WSDOT reduces passenger vehicle fleet in 2021
WSDOT reduced the number of vehicles overall in its statewide passenger vehicle fleet by 5%, from 409 in 2016 to 389 in 2021.
Due to COVID-19 restrictions and an equipment purchasing freeze, WSDOT did not purchase new passenger vehicles in 2021. The EV passenger vehicle numbers increased from 66 in 2018 to 89 in 2020 and the percentage of electric vehicles in its passenger vehicle fleet increased from 6% to 23% between 2016 and 2020. WSDOT plans to purchase more EVs for its passenger vehicle fleet and continue to reduce its environmental footprint.
WSDOT replaces internal combustion passenger vehicles
WSDOT prioritizes purchasing electric vehicles to replace internal combustion engine passenger vehicles to meet the Washington State Legislature's goal to reduce GHG emissions by 2030.
Since early 2018, WSDOT has replaced 32 internal combustion engine vehicles with Battery Electric Vehicles at its facilities in Spokane, Olympia area, Vancouver, Seattle area, Chehalis, Union Gap, Aberdeen, Port Angeles and Everett.
WSDOT increases its EV fleet while expanding EV infrastructure
WSDOT increased the percentage of electric vehicles in its passenger vehicle fleet from 6% to 23% between 2016 and 2020.
WSDOT plans to purchase more EVs for its passenger vehicle fleet and continue to reduce its environmental footprint. The agency has increased the number of EVs in its passenger fleet from 66 in 2018 to 89 in 2020, WSDOT has also reduced the total number of vehicles in its statewide passenger vehicle fleet by 5% from 409 in 2016 to 390 in 2020.
Volkswagen grant brings additional electric vehicle funds to WSDOT
To further develop WSDOT's electric vehicle charging infrastructure and increase the number of plug-in electric vehicles, WSDOT negotiated a Volkswagen grant agreement with the Washington State Department of Ecology. This provides funds for WSDOT to purchase 20 plug-in electric vehicles by June 30, 2021. As part of this grant, WSDOT agreed to purchase and install electric vehicle charging stations to support WSDOT's electric vehicles.

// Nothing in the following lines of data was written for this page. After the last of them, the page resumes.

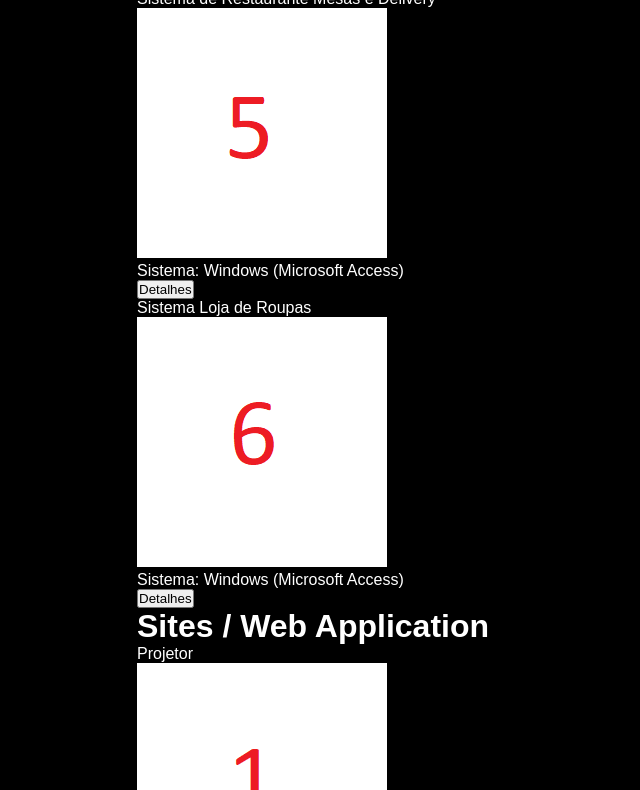
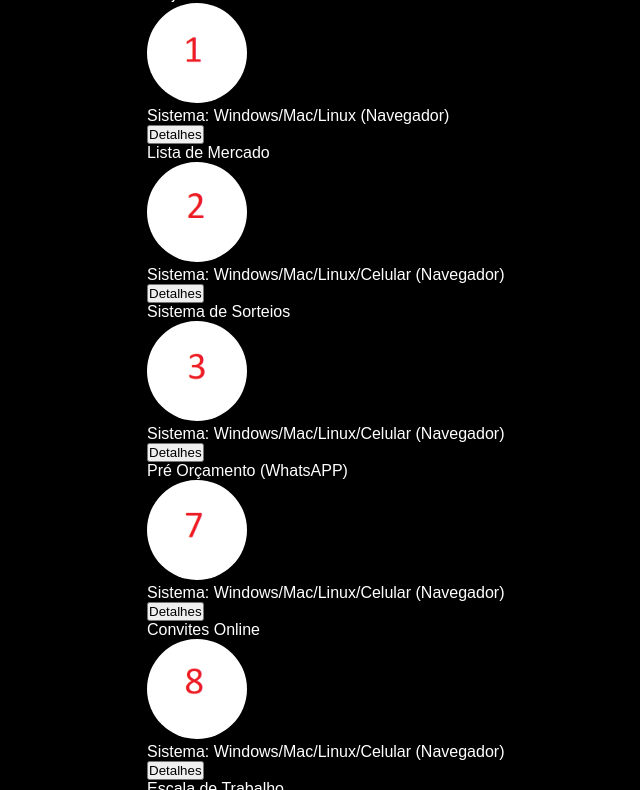
Before and after one commit to KimeraKil/kimcode, a plain HTML site: page index.html in a window 1280 px wide. Shown: the part 426-1216 px from the top of the page, without its empty margins (323-963 px from the left). Drawn offline with Linux system fonts and the light colour scheme.

Commit message:
Add files via upload

```diff
--- a/css/full.css
+++ b/css/full.css
@@ -60,3 +60,36 @@ header a{
 header img{
     height: 90%;
 }
+
+.boxPri{
+    width: 100%;
+}
+
+.titlePri{
+    width: 100%;
+    display: flex;
+    align-items: center;
+    justify-content: center;
+    text-align: center;
+}
+
+.listSoft{
+    width: 100%;
+    display: flex;
+    align-items: center;
+    overflow-x: scroll;
+}
+
+.listSoft img, .listWebApp img, .listServ img{
+    width: 100px;
+    border-radius: 50%;
+}
+
+.listSoft p{
+    width: 100%;
+}
+
+.item{
+    width: 360px;
+    margin: 0 10px;
+}
```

These efforts stalled in April through the end of 2020 due to Legislative budget reductions associated with COVID-19, which froze new equipment purchases. WSDOT's Assistant Secretaries Review Board provided a special approval to allow the purchase of 10 Level 2 dual-head charger and one DC fast charger in 2020 using matching funds. In addition, five Level 2 EV chargers were installed in 2020.
To connect eastern and western Washington along the I-90 corridor with EV charging access, a DC fast charger was installed in the Spokane WSDOT Region Headquarters in December 2020 and was functional as of January 2021. This fast charging station provides access to EV charging for across the state travel between Spokane, Cle Elum and Seattle/Olympia for WSDOT EVs.

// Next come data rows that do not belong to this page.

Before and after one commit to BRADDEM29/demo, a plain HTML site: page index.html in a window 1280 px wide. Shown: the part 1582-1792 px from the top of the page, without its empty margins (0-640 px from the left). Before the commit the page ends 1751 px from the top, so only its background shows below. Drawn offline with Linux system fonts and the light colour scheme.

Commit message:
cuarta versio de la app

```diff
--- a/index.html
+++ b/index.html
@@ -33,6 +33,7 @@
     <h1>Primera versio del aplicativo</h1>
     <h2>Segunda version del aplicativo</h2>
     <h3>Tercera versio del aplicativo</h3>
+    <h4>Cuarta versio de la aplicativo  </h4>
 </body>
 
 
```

WSDOT collaborated with the Department of Corrections and Edna L. Goodrich building landlord, Wright Runstad & Company to install a bank of 10 Level 2, dual-head chargers and a DC fast charger at ELG by using the 2016 Volkswagen settlement funding that stemmed from that car company violating the United State's Clean Air Act. Installation is expected to start in 2021.

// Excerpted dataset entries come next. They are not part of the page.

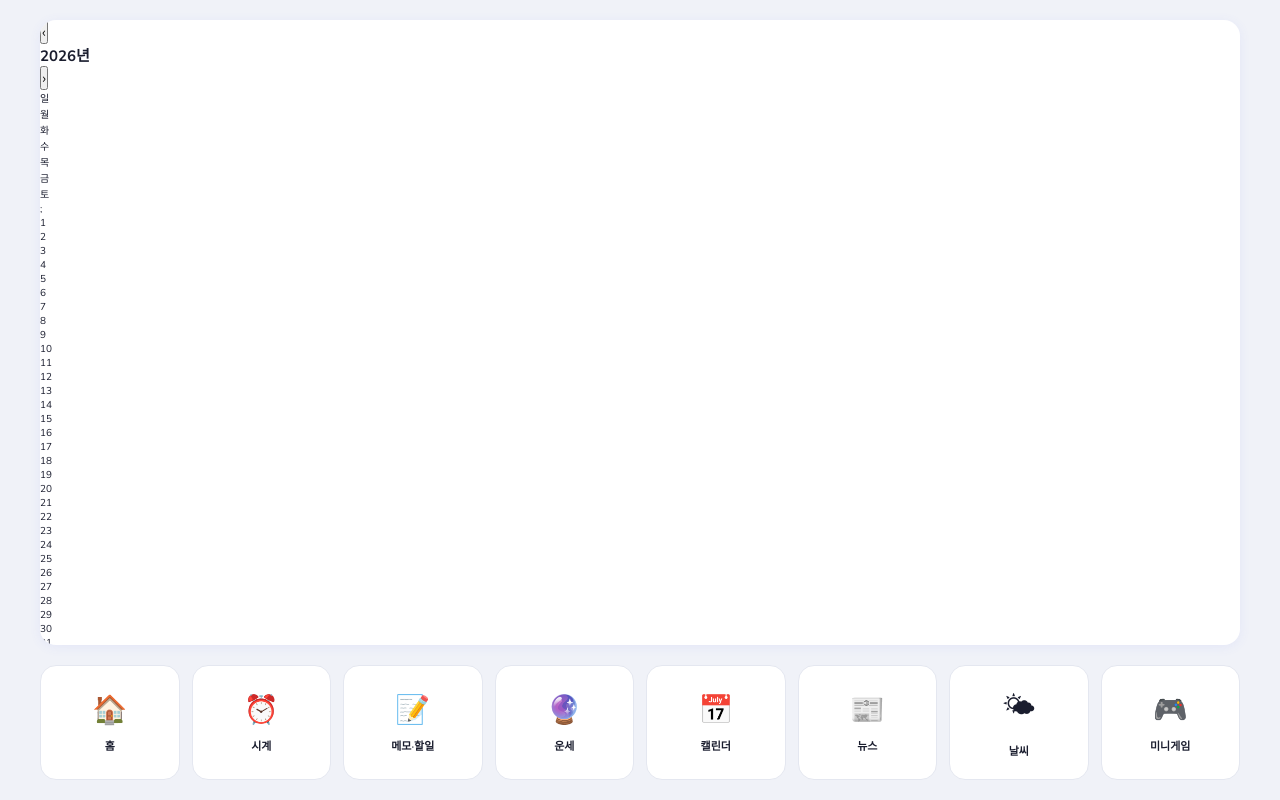
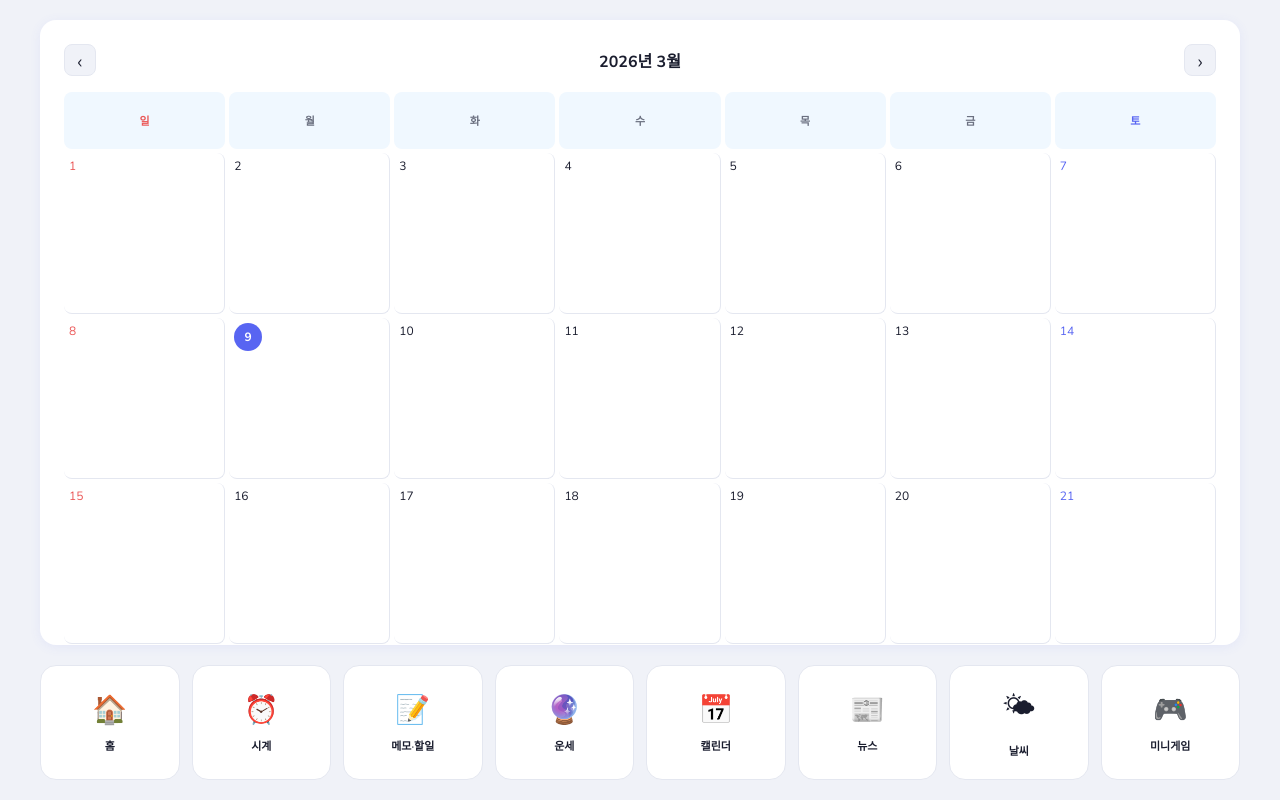
Before and after one commit to Bynzii/my-app, a React (Vite) app: page /Calendar in a window 1280 px wide. Built offline with nearby package versions, Linux system fonts and the light colour scheme.

Commit message:
calendar ing

```diff
--- a/src/App.jsx
+++ b/src/App.jsx
@@ -6,6 +6,7 @@ import Clock from "./pages/Clock";
 import Memo from "./pages/Memo";
 import Fortune from "./pages/Fortune";
 import Calendar from "./pages/Calendar";
+import News from "./pages/News";
 
 function App() {
   return(
@@ -17,6 +18,7 @@ function App() {
           <Route path="/memo" element={<Memo />} />
           <Route path="/fortune" element={<Fortune />} />
           <Route path="/Calendar" element={<Calendar />} />
+          <Route path="/News" element={<News />} />
         </Route>
       </Routes>
     </BrowserRouter>
--- a/src/assets/css/Calendar.css
+++ b/src/assets/css/Calendar.css
@@ -0,0 +1,147 @@
+/* ------------------------------------------------------------------------- */
+/* calendar : 캘린더 + 일정 추가/삭제
+/* ------------------------------------------------------------------------- */
+.cal__wrap {
+  height: 100%;
+  display: flex; flex-direction: column; gap: 1.6rem;
+  padding: 2.4rem;
+  overflow-y: auto;
+}
+
+/*----- 헤더 -----*/
+.cal__header {display: flex; align-items: center; justify-content: space-between; gap: 1rem;}
+.cal__tit {font-size: 1.6rem; font-weight: 700;}
+.cal__nav-btn {
+  width: 3.2rem; height: 3.2rem;
+  display: flex; align-items: center; justify-content: center;
+  background-color: var(--bg);
+  border: 1.5px solid var(--border); border-radius: 0.8rem;
+  font-size: 1.8rem; color: var(--text);
+  cursor: pointer;
+  transition: all .15s ease;
+}
+.cal__nav-btn:hover {border-color: var(--accent); color: var(--accent);}
+
+
+/*----- 날짜 그리드 -----*/
+.cal__grid {display: grid; grid-template-columns: repeat(7, 1fr); gap: 0.4rem;}
+.cal__day-name {
+  text-align: center;
+  font-size: 1.1rem; font-weight: 700; color: var(--text-2);
+  padding-block: 2rem;
+  background-color: aliceblue; border-radius: 0.8rem;
+}
+.cal__day {
+  aspect-ratio: 1;
+  display: flex; flex-direction: column;
+  gap: 0.3rem; padding: 0.5rem;
+  border-radius: 0.8rem;
+  border-right: 1px solid var(--border); border-bottom: 1px solid var(--border);
+  cursor: pointer;
+  transition: background .15s;
+  position: relative;
+}
+.cal__day:hover:not(.empty) {background: var(--bg);}
+.cal__day.empty {cursor: default; pointer-events: none;}
+.cal__day-num {font-size: 1.2rem; font-weight: 500;}
+
+/* 오늘 */
+.cal__day.today .cal__day-num {
+  width: 2.8rem; height: 2.8rem;
+  display: flex; align-items: center; justify-content: center;
+  background-color: var(--accent); color: #fff;
+  border-radius: 50%;
+  font-weight: 700;
+}
+
+/* 일요일 */
+.cal__day-name.sun,
+.cal__day.sun .cal__day-num {color: var(--accent-2); }
+
+/* 토요일 */
+.cal__day-name.sat,
+.cal__day.sat .cal__day-num {color: var(--accent); }
+
+/* 스케줄 표시 점 */
+.cal__dot {
+  width: 0.4rem; height: 0.4rem;
+  background-color: var(--accent); border-radius: 50%;
+}
+
+/*----- 스케줄 목록 -----*/
+.cal__schedule-list {
+  display: flex; flex-direction: column; gap: 0.8rem;
+  padding-top: 1.6rem;
+  border-top: 1.5px solid var(--border);
+}
+.cal__schedule-tit {font-size: 1.4rem; font-weight: 700;}
+.cal__no-schedule {font-size: 1.3rem; color: var(--text-2);}
+
+.cal__schedule-item {
+  display: flex; align-items: center; justify-content: space-between;
+  padding: 0.8rem 1.2rem;
+  background: var(--bg); border-radius: 0.8rem;
+  font-size: 1.3rem;
+}
+.cal__schedule-item button {
+  background: none; border: none;
+  padding: 0.2rem 0.6rem;
+  color: var(--text-2); border-radius: 0.4rem;
+  cursor: pointer;
+  transition: all .15s;
+}
+.cal__schedule-item button:hover {background: rgba(235, 87, 87, .1); color: var(--accent-2);}
+
+
+/*----- 모달 -----*/
+.cal__modal-overlay {
+  position: fixed; inset: 0; z-index: 100;
+  background: rgba(0,0,0,.4);
+  display: flex; align-items: center; justify-content: center;
+}
+.cal__modal {
+  background: var(--surface); border-radius: var(--radius);
+  padding: 2.4rem;
+  width: 90%; max-width: 36rem;
+  display: flex; flex-direction: column; gap: 1.6rem;
+  box-shadow: 0 8px 32px rgba(0, 0, 0, .12);
+}
+.cal__modal h3 {font-size: 1.5rem; font-weight: 700;}
+.cal__modal-input {
+  width: 100%;
+  padding: 0.9rem 1.2rem;
+  background: var(--bg);
+  border: 1.5px solid var(--border); border-radius: 1rem;
+  font-family: var(--font); font-size: 1.3rem;
+  color: var(--text);
+  outline: none; transition: border-color .15s;
+}
+.cal__modal-input:focus {border-color: var(--accent);}
+
+.cal__modal-btns {display: flex; justify-content: flex-end; gap: 0.8rem;}
+.cal__modal-btns button {
+  padding: 0.8rem 1.6rem;  border-radius: 0.8rem;
+  font-family: var(--font); font-size: 1.3rem;
+  cursor: pointer;
+}
+.cal__modal-cancle {
+  background: var(--bg);
+  border: 1px solid var(--border);
+  transition: all .15s;
+}
+.cal__modal-cancle:hover {border-color: var(--accent); color: var(--accent); font-weight: 700;}
+
+.cal__modal-add {
+  background: var(--accent); color: #fff;
+  border: none;
+  font-weight: 700;
+  transition: filter .15s;
+}
+.cal__modal-add:hover {filter: brightness(1.1);}
+
+
+/*========== 모바일 ==========*/
+@media (max-width: 480px) {
+  .cal__wrap {padding: 1.6rem;}
+  .cal__day-num {font-size: 1rem;}
+}
--- a/src/pages/Calendar.jsx
+++ b/src/pages/Calendar.jsx
@@ -57,12 +57,12 @@ function Calendar() {
   };
 
   // 달력 날짜
-  const firstDay = new Date(year, month, 1).getDay();
-  const lastDate = new Date(year, month + 1, 0).getDate();
+  const firstDay = new Date(year, month, 1).getDay();       //이번달 1일이 무슨 요일인지 계산(0-6까지 숫자)
+  const lastDate = new Date(year, month + 1, 0).getDate();  //이번달 마지막날짜
 
   const days = [];
-  for (let i = 0; i < firstDay; i++) days.push(null);
-  for (let i = 1; i <= lastDate; i++) days.push(i);
+  for (let i = 0; i < firstDay; i++) days.push(null);       //0-6까지 숫자만큼 null 빈칸
+  for (let i = 1; i <= lastDate; i++) days.push(i);         //1-31 숫자 추가
 
   const months = ['1월', '2월', '3월', '4월', '5월', '6월', '7월', '8월', '9월', '10월', '11월', '12월'];
   const dayNames = ['일','월','화','수','목','금','토'];
@@ -73,32 +73,34 @@ function Calendar() {
       {/* 헤더 : 년,월 + 이전,다음 */}
       <div className="cal__header">
         <button className="cal__nav-btn" onClick={prevMonth}>‹</button>
-        <h2 className='cal__tit'>{year}년 {month[month]}</h2>
+        <h2 className='cal__tit'>{year}년 {months[month]}</h2>
         <button className="cal__nav-btn" onClick={nextMonth}>›</button>
       </div>
 
       {/* 요일 */}
       <div className="cal__grid">
         {dayNames.map((d, i) => (
-          <div key={i} className={`cal__day-name &{i === 0 ? 'sun' : ''}`}>{d}</div>
-        ))};
+          // 토, 일 요일에 클래스 추가(글씨 컬러)
+          <div key={i} className={`cal__day-name ${i === 6 ? 'sat' : ''} ${i === 0 ? 'sun' : ''}`}>{d}</div>
+        ))}
 
-        {/* 날짜 */}
+        {/* 날짜 : days의 배열만큼 반복 생성 */}
         {days.map((day, i) => {
-          const isToday = day === today.getDate() && month === today.getMonth() && year === today.getFullYear();
-          const hasSchedule = day && getSchedules(day).length > 0;
+
+          const isToday = day === today.getDate() && month === today.getMonth() && year === today.getFullYear();  // 3개 조건에 다 맞아야 오늘날짜
+          const hasSchedule = day && getSchedules(day).length > 0;   //날짜에 스케줄이 있는지 체크
 
           return (
             <div
               key={i}
-              className={`cal__day ${!day ? 'empty' : ''}  ${isToday ? 'today' : ''} ${i % 7 === 0 ? 'sun' : ''}`}
-              onClick={() => {day && handleDayClick(day)}}
+              className={`cal__day ${!day ? 'empty' : ''} ${isToday ? 'today' : ''} ${i % 7 === 6 ? 'sat' : ''} ${i % 7 === 0 ? 'sun' : ''}`}
+              onClick={() => {day && handleDayClick(day)}}  //day가 null이면 클릭 안되게
             >
               {day && <span className='cal__day-num'>{day}</span>}
-              {hasSchedule && <span className='cal__dot'></span>}
+              {hasSchedule && <span className='cal__dot'></span>}  {/* 날짜에 스케줄이 있으면 점 표시 */}
             </div>
           );
-        })};
+        })}
       </div>
 
       {/* 선택한 날짜 스케줄 목록 */}
@@ -115,13 +117,13 @@ function Calendar() {
           ))
         }
         </div>
-      )};
+      )}
 
       {/* 모달 */}
       {isOpen &&
         <div className='cal__modal-overlay' onClick={() => setIsopen(false)}>
           <div className="cal__modal" onClick={(e) => e.stopPropagation()}>
-            <h3>{moneh + 1}월 {selected}일 스케줄 추가</h3>
+            <h3>{month + 1}월 {selected}일 스케줄 추가</h3>
             <input
               type="text"
               className='cal__modal-input'
--- /dev/null
+++ b/src/pages/News.jsx
@@ -0,0 +1,88 @@
+
+import { useState, useEffect } from 'react'
+import '../assets/css/News.css'
+
+const CATECORIES = [
+  {id: 'general', label:'전체'},
+  {id: 'business', label:'비즈니스'},
+  {id: 'technology', label:'기술'},
+  {id: 'sports', label:'스포츠'},
+  {id: 'entertainment', label:'엔터'},
+]
+
+function News() {
+
+  const [articles, setArticles] = useState([]);
+  const [category, setCategory] = useState('general');
+  const [loading, setLoading] = useState(false);
+
+  const API_KEY = import.meta.env.VITE_NEWS_API_KEY
+
+  //뉴스 가져오기
+  const fetchNews = async (cat) => {
+    setLoading(true);
+    try {
+      const res = await fetch (
+         `https://gnews.io/api/v4/top-headlines?category=${cat}&lang=ko&country=kr&apikey=${API_KEY}`
+      );
+      const data = await res.json();
+      setArticles(data.articles || []);
+    } catch (e) {
+      console.error('뉴스 불러오기 실패', e);
+    } finally {
+      setLoading(false);
+    }
+  };
+
+  // 뉴스 가져오기 -> 카테고리가 바뀔때마다 실행
+  useEffect(() => {
+    fetchNews(category);
+  }, [category]);
+
+  return (
+    <div className='news__wrap'>
+
+      {/* 카테고리 탭 */}
+      <div className='news__tabs'>
+        {CATECORIES.map((cat) => (
+          <button
+            key={cat.id}
+            className={`news__tab ${category === cat.id ? 'active' : ''}`}
+            onClick={() => setCategory(cat.id)}
+          >
+            {cat.label}
+          </button>
+        ))}
+      </div>
+
+      {/* 뉴스 목록 */}
+      {loading
+        ? <div className='news__loading'>불러오는 중...</div>
+        : <ul className='news__list'>
+          {articles.map((article,i) => (
+            <li key={i} className="news__item">
+              <a href={article.url} target='_blank' rel='noreferrer'>
+                {article.image && (
+                  <img className='news__img' src={article.image} alt={article.title} />
+                )}
+
+                <div className="news__content">
+                  <p className='news__source'>{article.source.name}</p>
+                  <h3 className="news__title">{article.title}</h3>
+                  <p className='news__desc'>{article.description}</p>
+                </div>
+              </a>
+            </li>
+          ))}
+
+        </ul>
+      }
+
+
+    </div>
+  )
+
+
+
+}
+export default News;
```
Also changed, not shown: src/assets/css/News.css (added), 1 other file (tests, documents, lock files or other folders).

WSDOT has installed 15 Level 2 EV chargers and two DC fast chargers (in Cle Elum and Spokane) with this VW funding since 2018.
Department of Enterprise Services provides electric vehicle options
The Department of Enterprise Services—working with the State Efficiency and Environmental Performance Governing Council (SEEP)—received $1 million to install electric vehicle charging stations as additional infrastructure is required to support the state's electric vehicle goals.
WSDOT finalized a memorandum of understanding with DES in December 2020 for $250,000 in EV infrastructure funding. Through this agreement, DES will reimburse WSDOT for funds that have been allocated to installing:
- Six Level 2 dual-head chargers and one Level 3 fast charger at WSDOT Corson Shop in Seattle ($150,000).
- Eleven additional Level 2 dualhead chargers to accommodate WSDOT and Ecology vehicles after the remodel of WSDOT Dayton Avenue Facility in Shoreline ($100,000).
WSDOT seeing success through its Nuts for Bolts program
WSDOT created the "Nuts for Bolts" program to support Gov. Jay Inslee's updated EV Fleets Initiative, which mandates that at least 50% of new state passenger vehicle purchases be electric vehicles. The "Nuts for Bolts" program encourages offices to volunteer to trade their state-owned gas vehicles for all-electric Chevrolet Bolts. As part of the program, electric vehicle charging stations were installed at WSDOT facilities to support the new Bolts if a charger was not already available. Since early 2018, 21 internal combustion engine vehicles have been replaced with Bolts at WSDOT facilities including Union Gap, Aberdeen, Port Angeles, and Everett.
WSDOT buys EV passenger vehicles as part of the Washington State EV Fleets Initiative
Gov. Inslee announced an update to the Washington State EV Fleets Initiative in January 2019, accelerating the target for state agencies to update their fleet vehicles. Under the update, at least 50% of all new state passenger vehicle purchases must be electric vehicles by 2020. EVs include BEVs and PHEVs.
This initiative is expected to help reduce vehicle operating costs and reduce greenhouse gas emissions. Gov. Inslee directed all state agencies to purchase electric vehicles instead of traditional internal combustion engine vehicles in applicable vehicle categories (namely passenger vehicles) unless there is not an EV option in the marketplace that meets the operational needs of the agency.
Nuts for Bolts program
To support the EV Fleets Initiative, WSDOT created the "Nuts for Bolts" program to encourage offices to volunteer to trade their state-owned gas vehicles for all-electric Chevrolet Bolts. As part of the program, electric vehicle charging stations were installed at WSDOT facilities to support the new Bolts if a charger was not already available. Since early 2018, 14 internal combustion engine vehicles have been replaced with Bolts at WSDOT facilities including Union Gap, Aberdeen, Port Angeles, and Everett.
WSDOT facilities add EV chargers across the state for agency vehicles
WSDOT has installed 36 EV charging stations at agency facilities around the state, with charging ports for up to 66 EVs. Another eight facilities will be live by July 2020, with charging ports for another 15 EVs. The agency is building this network to encourage staff to use newly purchased EVs for business travel. WSDOT charging stations are available for staff use in Aberdeen, Bainbridge Island, Burlington, Cle Elum, Olympia, Port Orchard, Seattle, Shoreline, Spokane, Tumwater, Union Gap, Vancouver and Wenatchee.
WSDOT decreases statewide passenger vehicle fleet by 18%
In an effort to reduce its environmental footprint, WSDOT reduced its statewide passenger vehicle fleet 18%, from 491 in 2013 to 401 in 2018. WSDOT also reduced the number of conventional vehicles in its fleet by 50%, from 409 in 2013 to 204 in 2018, while increasing purchases of EVs. As of 2018, plug-in hybrids and battery electric vehicles make up 17% of the fleet with 67 vehicles, up from one EV in 2013.